Report every line of the listing below in which the string "Data" occurs.

= Input records =
◆ ◆ ◆ ◆ ◆

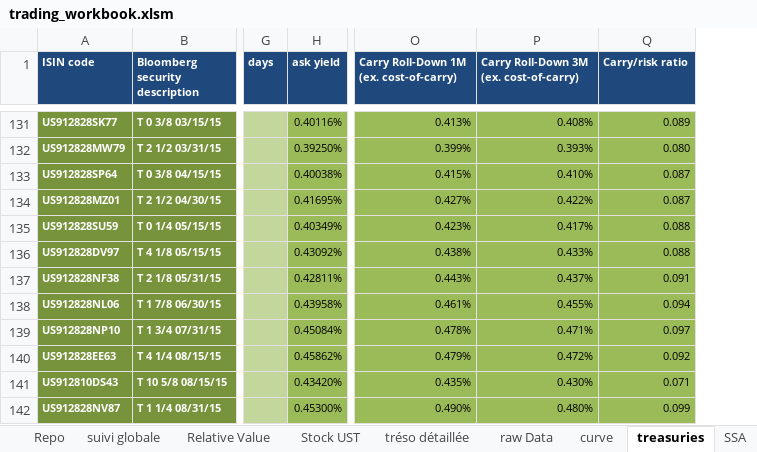
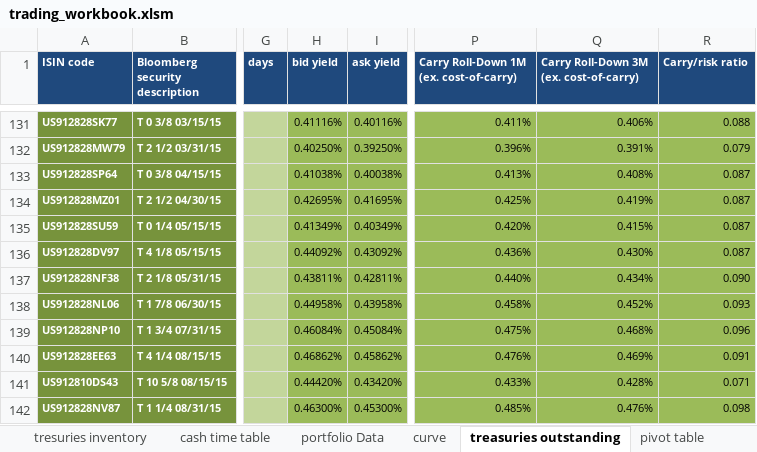
Before and after one commit to vermosen/xlObjectTools, an Excel workbook: workbooks/trading_workbook.xlsm, sheet treasuries outstanding, drawn as a sheet; only a part is shown, gaps mark what is left out; values as stored, in another font and other column widths than the file's, no borders; addresses are those after the commit; the diff covers the shown part only; the diff names each change by its address in the sheet, - before the commit and + after, or states it on an @@ line.

```diff
--- a/workbooks/trading_workbook.xlsm (sheet treasuries outstanding)
+++ b/workbooks/trading_workbook.xlsm (sheet treasuries outstanding)
-sheet tab: Stock UST
+sheet tab: tresuries inventory
-sheet tab: tréso détaillée
+sheet tab: cash time table
-sheet tab: raw Data
+sheet tab: portfolio Data
-sheet tab: treasuries
+sheet tab: treasuries outstanding
-sheet tab: SSA
+column H (bid yield), rows 131-142: 0.41116% | 0.40250% | 0.41038% | 0.42695% | 0.41349% | 0.44092% | 0.43811% | 0.44958% | 0.46084% | 0.46862% | 0.44420% | 0.46300%
-P131: 0.413%
+P131: 0.411%
-Q131: 0.408%
+Q131: 0.406%
-R131 (Carry/risk ratio): 0.089
+R131 (Carry/risk ratio): 0.088
-P132: 0.399%
+P132: 0.396%
-Q132: 0.393%
+Q132: 0.391%
-R132 (Carry/risk ratio): 0.080
+R132 (Carry/risk ratio): 0.079
-P133: 0.415%
+P133: 0.413%
-Q133: 0.410%
+Q133: 0.408%
-P134: 0.427%
+P134: 0.425%
-Q134: 0.422%
+Q134: 0.419%
-P135: 0.423%
+P135: 0.420%
-Q135: 0.417%
+Q135: 0.415%
-R135:R136 (Carry/risk ratio): 0.088
+R135:R136 (Carry/risk ratio): 0.087
-P136: 0.438%
+P136: 0.436%
-Q136: 0.433%
+Q136: 0.430%
-P137: 0.443%
+P137: 0.440%
-Q137: 0.437%
+Q137: 0.434%
-R137 (Carry/risk ratio): 0.091
+R137 (Carry/risk ratio): 0.090
-P138: 0.461%
+P138: 0.458%
-Q138: 0.455%
+Q138: 0.452%
-R138 (Carry/risk ratio): 0.094
+R138 (Carry/risk ratio): 0.093
-P139: 0.478%
+P139: 0.475%
-Q139: 0.471%
+Q139: 0.468%
-R139 (Carry/risk ratio): 0.097
+R139 (Carry/risk ratio): 0.096
-P140: 0.479%
+P140: 0.476%
-Q140: 0.472%
+Q140: 0.469%
-R140 (Carry/risk ratio): 0.092
+R140 (Carry/risk ratio): 0.091
-P141: 0.435%
+P141: 0.433%
-Q141: 0.430%
+Q141: 0.428%
-P142: 0.490%
+P142: 0.485%
-Q142: 0.480%
+Q142: 0.476%
-R142 (Carry/risk ratio): 0.099
+R142 (Carry/risk ratio): 0.098
```
Also changed, not shown: 397 edited cells and cell formats elsewhere in this sheet, sheet MV Repo, sheet Stock, sheet available for repo, sheet Relative Value, sheet curve, sheet position monitoring, 1 more sheet, other sheet tabs, formulas that keep their value, charts or pictures, workbooks/hexadecimal converter.xlsx, 28 other files.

◆ ◆ ◆ ◆ ◆

= Response for this exercise =
-sheet tab: raw Data
+sheet tab: portfolio Data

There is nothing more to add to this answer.